┌──

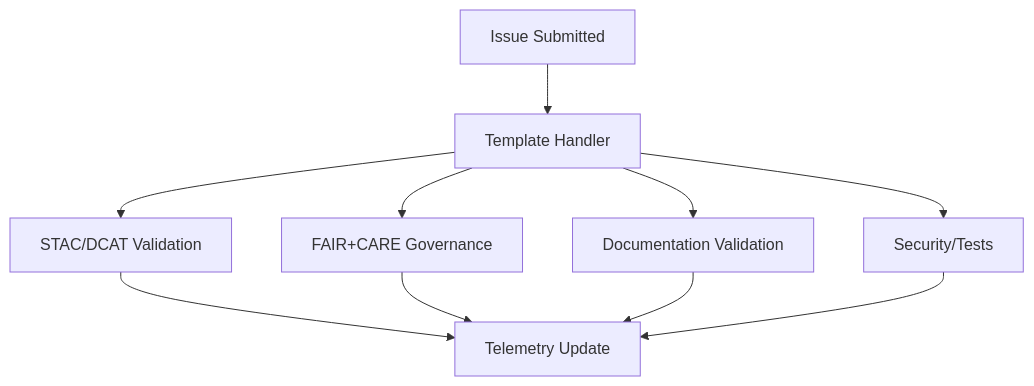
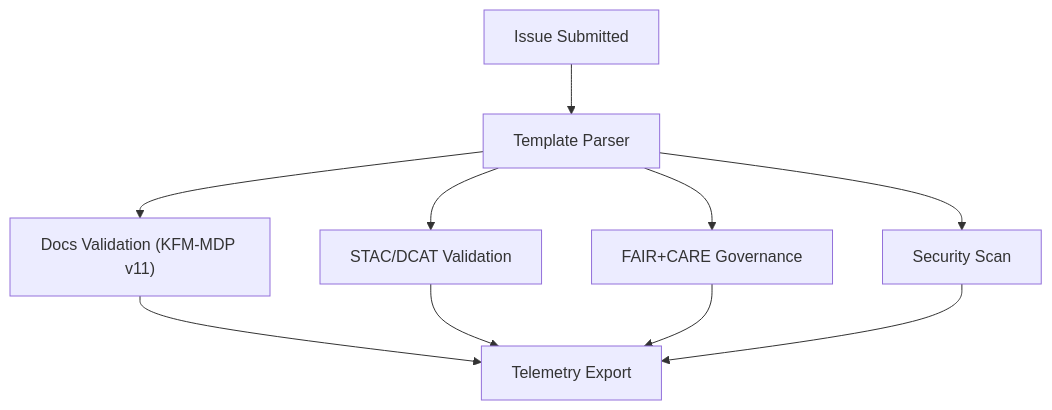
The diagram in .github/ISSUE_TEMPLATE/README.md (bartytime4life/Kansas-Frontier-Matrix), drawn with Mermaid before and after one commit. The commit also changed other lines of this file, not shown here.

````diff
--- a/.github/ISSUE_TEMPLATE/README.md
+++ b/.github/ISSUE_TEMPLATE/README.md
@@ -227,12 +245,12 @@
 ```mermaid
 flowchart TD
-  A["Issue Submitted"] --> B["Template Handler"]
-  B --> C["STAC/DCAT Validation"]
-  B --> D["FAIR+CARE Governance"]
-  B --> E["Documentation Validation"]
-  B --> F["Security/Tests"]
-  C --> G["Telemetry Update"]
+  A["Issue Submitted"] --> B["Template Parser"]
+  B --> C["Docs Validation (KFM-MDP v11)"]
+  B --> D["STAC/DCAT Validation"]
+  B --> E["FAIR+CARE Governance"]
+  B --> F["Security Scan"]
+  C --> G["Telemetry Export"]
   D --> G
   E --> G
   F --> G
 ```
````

└──

» What you should do: Repeat the records above exactly, without any pictures.

» Finished exercise:
The diagram in .github/ISSUE_TEMPLATE/README.md (bartytime4life/Kansas-Frontier-Matrix), drawn with Mermaid before and after one commit. The commit also changed other lines of this file, not shown here.

````diff
--- a/.github/ISSUE_TEMPLATE/README.md
+++ b/.github/ISSUE_TEMPLATE/README.md
@@ -227,12 +245,12 @@
 ```mermaid
 flowchart TD
-  A["Issue Submitted"] --> B["Template Handler"]
-  B --> C["STAC/DCAT Validation"]
-  B --> D["FAIR+CARE Governance"]
-  B --> E["Documentation Validation"]
-  B --> F["Security/Tests"]
-  C --> G["Telemetry Update"]
+  A["Issue Submitted"] --> B["Template Parser"]
+  B --> C["Docs Validation (KFM-MDP v11)"]
+  B --> D["STAC/DCAT Validation"]
+  B --> E["FAIR+CARE Governance"]
+  B --> F["Security Scan"]
+  C --> G["Telemetry Export"]
   D --> G
   E --> G
   F --> G
 ```
````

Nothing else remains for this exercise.